Return only the number of lines in the entries below that hold the word "NumberTriviaPage".

(Material for this exercise)

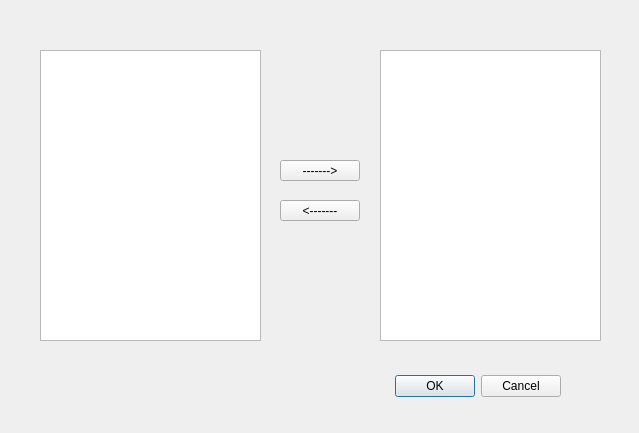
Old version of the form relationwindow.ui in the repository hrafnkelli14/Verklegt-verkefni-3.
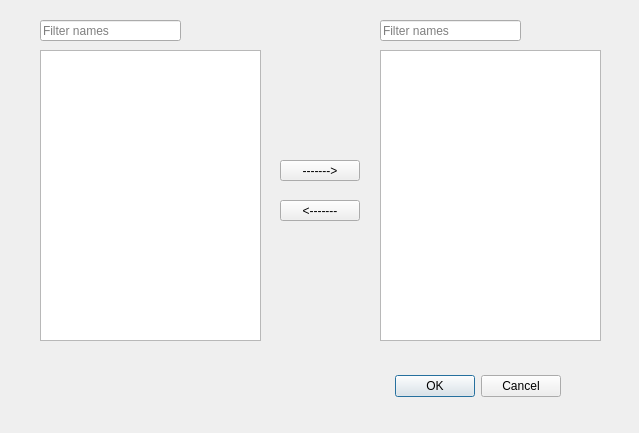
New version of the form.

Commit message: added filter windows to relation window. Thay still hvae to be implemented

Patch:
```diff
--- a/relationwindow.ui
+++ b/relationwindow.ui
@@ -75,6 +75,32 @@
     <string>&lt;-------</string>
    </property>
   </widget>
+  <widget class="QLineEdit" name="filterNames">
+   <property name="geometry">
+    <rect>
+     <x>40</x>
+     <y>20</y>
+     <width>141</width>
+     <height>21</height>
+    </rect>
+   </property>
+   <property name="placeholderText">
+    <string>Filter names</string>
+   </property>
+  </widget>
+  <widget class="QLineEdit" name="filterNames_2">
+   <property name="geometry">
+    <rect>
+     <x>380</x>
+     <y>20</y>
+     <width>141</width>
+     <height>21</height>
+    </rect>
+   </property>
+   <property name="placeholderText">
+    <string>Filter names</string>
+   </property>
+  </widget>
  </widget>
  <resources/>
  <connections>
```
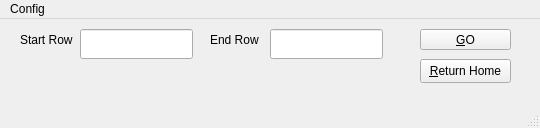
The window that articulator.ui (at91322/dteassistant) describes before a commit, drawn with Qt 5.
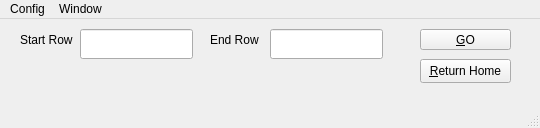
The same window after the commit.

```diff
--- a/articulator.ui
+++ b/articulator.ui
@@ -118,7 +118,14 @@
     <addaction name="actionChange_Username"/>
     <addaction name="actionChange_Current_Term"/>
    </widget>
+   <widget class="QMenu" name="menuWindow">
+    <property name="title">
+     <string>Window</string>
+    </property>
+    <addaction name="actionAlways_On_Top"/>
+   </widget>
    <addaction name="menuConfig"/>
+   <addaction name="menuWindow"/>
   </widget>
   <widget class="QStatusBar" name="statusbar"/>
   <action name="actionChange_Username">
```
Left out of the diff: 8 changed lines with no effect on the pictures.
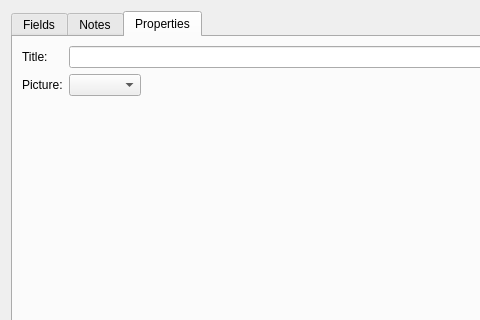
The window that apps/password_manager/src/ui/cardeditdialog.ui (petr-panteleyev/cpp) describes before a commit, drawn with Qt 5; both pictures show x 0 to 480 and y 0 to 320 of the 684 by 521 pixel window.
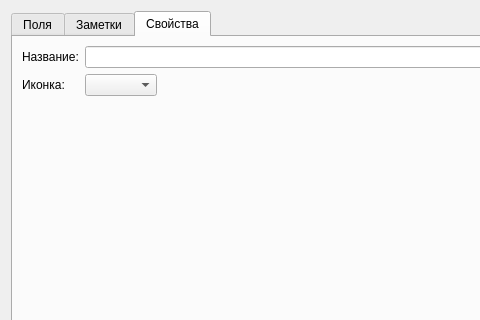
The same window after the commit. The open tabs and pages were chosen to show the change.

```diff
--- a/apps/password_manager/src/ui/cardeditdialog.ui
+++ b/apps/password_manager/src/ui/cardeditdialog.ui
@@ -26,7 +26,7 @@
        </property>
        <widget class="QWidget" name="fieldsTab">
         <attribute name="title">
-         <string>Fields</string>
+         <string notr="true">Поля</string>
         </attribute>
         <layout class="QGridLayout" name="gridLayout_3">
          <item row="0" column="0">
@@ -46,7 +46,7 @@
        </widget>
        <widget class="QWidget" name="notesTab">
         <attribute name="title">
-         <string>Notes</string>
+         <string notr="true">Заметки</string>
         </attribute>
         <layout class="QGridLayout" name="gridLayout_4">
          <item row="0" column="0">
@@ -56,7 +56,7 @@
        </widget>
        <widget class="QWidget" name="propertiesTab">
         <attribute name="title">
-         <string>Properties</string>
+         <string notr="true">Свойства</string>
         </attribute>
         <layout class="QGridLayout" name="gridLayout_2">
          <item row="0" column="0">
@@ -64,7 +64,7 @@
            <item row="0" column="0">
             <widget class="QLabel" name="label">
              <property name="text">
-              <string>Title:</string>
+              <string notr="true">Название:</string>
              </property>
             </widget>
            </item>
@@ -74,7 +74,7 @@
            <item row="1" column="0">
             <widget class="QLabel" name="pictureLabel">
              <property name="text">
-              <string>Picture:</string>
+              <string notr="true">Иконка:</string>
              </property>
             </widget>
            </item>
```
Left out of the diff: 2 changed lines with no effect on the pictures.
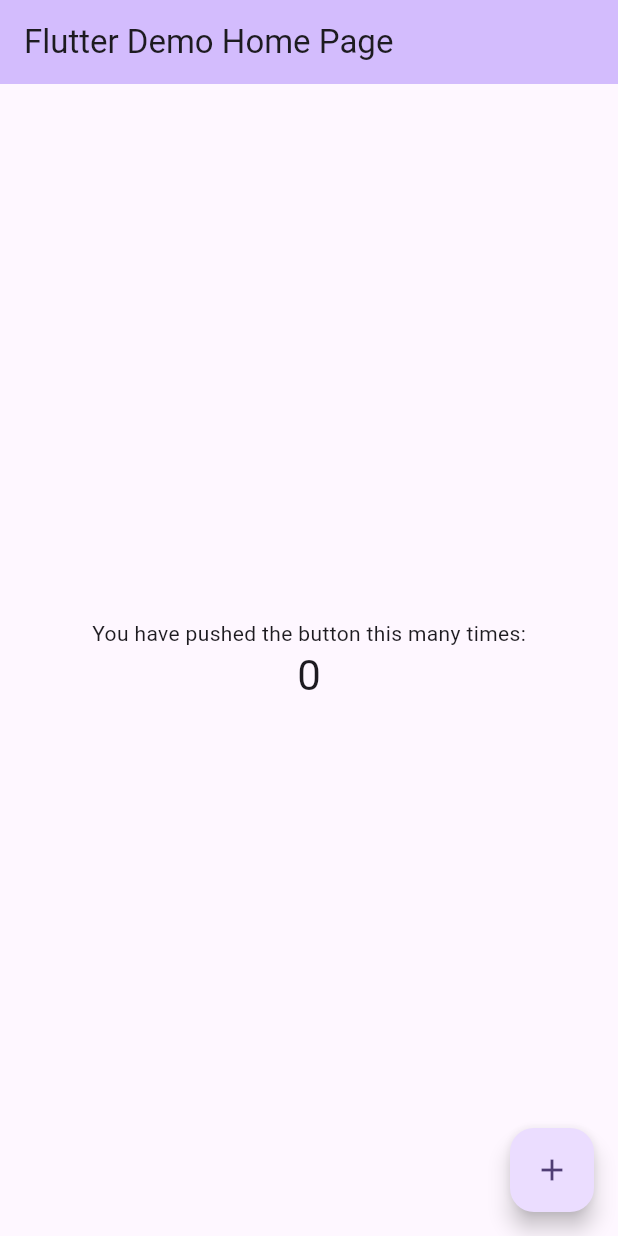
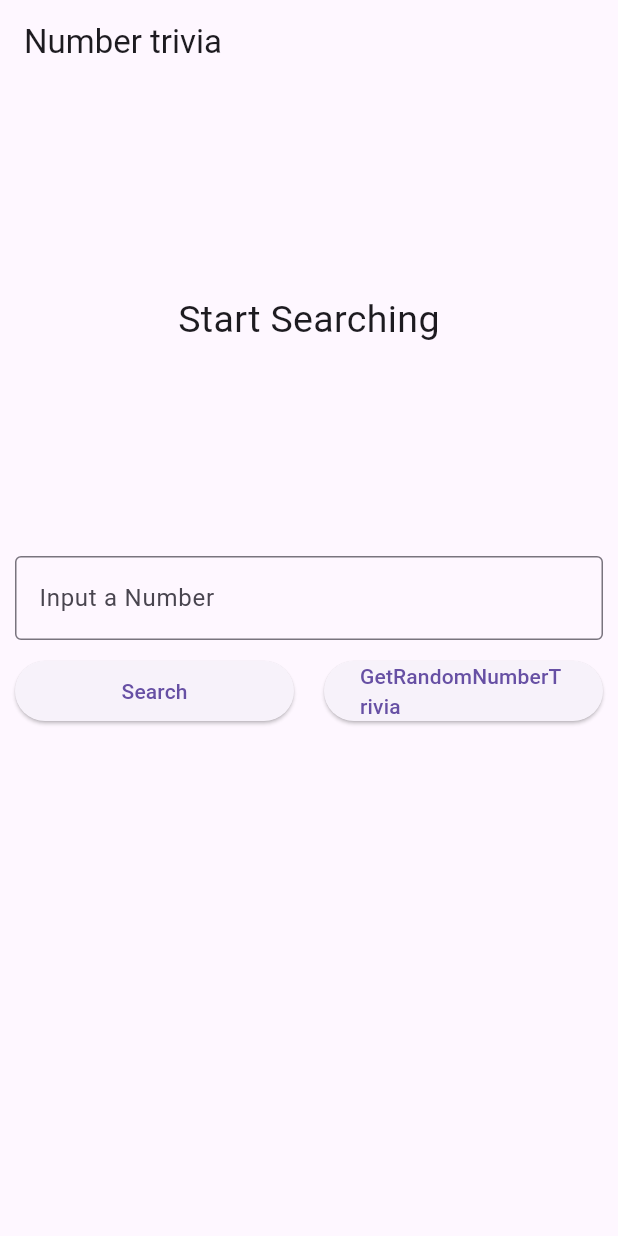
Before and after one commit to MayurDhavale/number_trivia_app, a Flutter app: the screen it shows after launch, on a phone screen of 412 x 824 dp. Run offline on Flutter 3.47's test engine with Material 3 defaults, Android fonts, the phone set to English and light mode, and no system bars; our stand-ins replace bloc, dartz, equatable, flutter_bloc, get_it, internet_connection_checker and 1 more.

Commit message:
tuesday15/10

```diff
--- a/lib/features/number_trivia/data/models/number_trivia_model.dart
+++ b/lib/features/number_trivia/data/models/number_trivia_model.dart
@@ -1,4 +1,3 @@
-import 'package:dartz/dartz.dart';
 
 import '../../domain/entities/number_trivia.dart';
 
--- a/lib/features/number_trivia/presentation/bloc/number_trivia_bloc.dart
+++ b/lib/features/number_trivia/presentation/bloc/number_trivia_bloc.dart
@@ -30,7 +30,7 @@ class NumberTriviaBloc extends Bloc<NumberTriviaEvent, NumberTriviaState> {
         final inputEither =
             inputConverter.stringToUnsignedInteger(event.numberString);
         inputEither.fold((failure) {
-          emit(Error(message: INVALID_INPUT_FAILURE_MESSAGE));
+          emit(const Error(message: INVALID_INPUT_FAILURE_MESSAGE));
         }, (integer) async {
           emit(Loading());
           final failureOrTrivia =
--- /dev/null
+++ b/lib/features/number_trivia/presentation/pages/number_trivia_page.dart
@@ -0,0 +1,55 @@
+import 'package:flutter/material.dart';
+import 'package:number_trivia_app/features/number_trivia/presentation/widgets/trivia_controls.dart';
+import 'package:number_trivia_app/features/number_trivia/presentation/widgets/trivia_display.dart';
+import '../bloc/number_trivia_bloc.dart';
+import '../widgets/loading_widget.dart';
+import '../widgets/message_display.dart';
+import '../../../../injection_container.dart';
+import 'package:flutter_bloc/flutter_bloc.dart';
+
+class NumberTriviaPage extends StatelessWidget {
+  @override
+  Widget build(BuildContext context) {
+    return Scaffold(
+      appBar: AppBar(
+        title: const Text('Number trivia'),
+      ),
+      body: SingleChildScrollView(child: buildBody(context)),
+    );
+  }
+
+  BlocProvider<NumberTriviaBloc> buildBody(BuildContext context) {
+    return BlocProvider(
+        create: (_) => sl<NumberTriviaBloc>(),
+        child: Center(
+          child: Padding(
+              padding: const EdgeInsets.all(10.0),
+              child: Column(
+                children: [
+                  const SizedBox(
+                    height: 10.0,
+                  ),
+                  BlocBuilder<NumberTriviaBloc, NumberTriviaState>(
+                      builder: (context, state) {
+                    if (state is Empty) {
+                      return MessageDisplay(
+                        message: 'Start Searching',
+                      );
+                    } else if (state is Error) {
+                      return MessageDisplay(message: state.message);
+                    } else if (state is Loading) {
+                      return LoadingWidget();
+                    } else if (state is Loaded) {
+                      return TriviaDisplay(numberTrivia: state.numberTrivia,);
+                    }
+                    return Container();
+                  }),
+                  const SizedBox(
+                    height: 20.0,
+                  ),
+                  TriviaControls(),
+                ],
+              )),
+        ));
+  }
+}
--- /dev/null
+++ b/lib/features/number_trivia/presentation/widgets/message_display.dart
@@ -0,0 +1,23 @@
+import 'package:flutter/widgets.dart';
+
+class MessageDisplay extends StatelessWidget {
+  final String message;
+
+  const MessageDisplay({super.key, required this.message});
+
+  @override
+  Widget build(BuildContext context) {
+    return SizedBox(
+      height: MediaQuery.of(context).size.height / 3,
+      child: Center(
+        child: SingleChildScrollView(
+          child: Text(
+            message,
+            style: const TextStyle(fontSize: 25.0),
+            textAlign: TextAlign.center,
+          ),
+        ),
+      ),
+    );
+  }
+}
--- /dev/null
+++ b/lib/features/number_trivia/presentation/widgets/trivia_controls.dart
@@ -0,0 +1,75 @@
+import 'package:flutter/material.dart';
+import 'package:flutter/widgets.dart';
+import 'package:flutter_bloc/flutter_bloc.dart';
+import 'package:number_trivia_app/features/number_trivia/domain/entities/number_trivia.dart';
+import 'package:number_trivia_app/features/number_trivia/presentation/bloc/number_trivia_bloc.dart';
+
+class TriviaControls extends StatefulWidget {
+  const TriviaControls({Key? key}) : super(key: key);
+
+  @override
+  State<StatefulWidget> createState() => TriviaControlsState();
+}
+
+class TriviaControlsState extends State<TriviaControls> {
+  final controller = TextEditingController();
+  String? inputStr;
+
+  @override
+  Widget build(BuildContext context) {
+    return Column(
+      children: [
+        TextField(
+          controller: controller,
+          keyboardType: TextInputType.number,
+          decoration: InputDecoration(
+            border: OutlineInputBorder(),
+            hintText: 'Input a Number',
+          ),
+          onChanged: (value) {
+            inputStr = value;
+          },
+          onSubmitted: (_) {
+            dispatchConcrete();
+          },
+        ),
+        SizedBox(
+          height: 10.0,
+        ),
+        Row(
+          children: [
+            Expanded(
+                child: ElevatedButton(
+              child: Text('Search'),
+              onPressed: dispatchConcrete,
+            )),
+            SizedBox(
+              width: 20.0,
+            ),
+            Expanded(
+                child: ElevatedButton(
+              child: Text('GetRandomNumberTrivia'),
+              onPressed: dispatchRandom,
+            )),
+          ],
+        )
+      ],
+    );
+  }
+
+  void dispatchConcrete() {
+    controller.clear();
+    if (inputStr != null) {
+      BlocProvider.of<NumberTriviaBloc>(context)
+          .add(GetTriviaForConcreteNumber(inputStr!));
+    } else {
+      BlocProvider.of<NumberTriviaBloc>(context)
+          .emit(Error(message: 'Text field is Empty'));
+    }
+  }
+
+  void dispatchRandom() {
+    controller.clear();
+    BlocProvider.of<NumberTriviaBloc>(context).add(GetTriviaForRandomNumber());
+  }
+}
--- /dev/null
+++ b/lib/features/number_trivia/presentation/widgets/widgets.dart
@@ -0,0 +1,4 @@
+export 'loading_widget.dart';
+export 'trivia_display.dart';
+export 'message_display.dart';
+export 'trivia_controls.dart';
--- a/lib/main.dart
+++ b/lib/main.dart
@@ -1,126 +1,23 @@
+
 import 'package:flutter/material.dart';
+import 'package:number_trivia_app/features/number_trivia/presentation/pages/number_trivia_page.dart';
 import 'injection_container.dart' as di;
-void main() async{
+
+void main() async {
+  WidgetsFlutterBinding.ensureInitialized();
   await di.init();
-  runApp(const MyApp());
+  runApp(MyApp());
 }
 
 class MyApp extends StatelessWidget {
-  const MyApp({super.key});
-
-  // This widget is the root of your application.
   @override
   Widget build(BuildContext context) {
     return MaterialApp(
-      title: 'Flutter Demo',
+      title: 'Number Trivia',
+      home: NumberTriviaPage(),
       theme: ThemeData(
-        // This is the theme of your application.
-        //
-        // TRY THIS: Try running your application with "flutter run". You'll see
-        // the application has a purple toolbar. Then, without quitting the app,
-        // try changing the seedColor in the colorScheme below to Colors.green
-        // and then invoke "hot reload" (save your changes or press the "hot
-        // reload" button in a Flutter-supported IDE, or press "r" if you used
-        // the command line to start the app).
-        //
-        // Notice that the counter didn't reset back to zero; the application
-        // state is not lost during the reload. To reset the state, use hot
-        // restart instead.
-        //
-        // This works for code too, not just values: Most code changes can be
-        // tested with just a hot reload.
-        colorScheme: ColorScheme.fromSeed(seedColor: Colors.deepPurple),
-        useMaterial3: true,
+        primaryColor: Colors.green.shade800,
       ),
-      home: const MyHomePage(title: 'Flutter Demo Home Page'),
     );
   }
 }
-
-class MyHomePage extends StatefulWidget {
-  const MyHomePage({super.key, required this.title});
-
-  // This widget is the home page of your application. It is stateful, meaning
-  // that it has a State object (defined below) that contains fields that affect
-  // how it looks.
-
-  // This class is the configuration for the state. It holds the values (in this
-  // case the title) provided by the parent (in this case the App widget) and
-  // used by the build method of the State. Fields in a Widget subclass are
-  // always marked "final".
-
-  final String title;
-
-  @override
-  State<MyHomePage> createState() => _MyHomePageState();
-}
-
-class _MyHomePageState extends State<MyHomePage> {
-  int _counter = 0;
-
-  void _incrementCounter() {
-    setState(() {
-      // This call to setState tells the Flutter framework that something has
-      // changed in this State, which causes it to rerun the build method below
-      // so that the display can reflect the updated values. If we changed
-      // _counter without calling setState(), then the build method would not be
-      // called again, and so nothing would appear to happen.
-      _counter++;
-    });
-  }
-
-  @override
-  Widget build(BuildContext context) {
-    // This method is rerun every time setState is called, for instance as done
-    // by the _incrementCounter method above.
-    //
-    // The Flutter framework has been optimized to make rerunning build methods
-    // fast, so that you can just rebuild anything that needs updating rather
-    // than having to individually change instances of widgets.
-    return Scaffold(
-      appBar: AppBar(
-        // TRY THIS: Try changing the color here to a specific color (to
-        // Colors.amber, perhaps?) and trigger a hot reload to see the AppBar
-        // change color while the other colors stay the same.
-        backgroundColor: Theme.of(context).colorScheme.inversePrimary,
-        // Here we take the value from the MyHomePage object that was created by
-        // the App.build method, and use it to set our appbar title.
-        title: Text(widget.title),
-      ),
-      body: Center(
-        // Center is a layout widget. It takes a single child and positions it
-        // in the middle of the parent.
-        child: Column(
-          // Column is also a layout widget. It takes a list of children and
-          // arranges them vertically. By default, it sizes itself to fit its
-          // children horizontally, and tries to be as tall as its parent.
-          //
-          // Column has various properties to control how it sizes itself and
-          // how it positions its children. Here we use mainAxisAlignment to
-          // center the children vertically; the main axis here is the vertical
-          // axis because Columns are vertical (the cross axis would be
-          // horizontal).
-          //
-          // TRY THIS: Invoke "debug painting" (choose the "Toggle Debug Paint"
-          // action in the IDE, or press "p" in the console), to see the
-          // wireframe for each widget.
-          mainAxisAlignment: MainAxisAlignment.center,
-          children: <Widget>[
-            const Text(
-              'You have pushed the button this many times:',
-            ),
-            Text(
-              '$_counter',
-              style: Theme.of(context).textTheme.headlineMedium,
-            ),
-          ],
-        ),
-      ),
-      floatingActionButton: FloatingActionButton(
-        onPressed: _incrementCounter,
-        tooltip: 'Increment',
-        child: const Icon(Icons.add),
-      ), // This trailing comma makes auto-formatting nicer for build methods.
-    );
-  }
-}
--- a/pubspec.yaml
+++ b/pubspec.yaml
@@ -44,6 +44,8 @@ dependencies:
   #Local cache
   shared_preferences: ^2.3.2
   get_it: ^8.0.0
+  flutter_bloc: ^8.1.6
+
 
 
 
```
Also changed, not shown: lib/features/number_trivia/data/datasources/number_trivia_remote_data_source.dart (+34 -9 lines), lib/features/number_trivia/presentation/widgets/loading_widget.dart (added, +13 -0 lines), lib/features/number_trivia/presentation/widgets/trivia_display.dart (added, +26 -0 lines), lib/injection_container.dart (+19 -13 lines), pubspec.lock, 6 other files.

(End Material for this exercise)

Response to the exercise: 2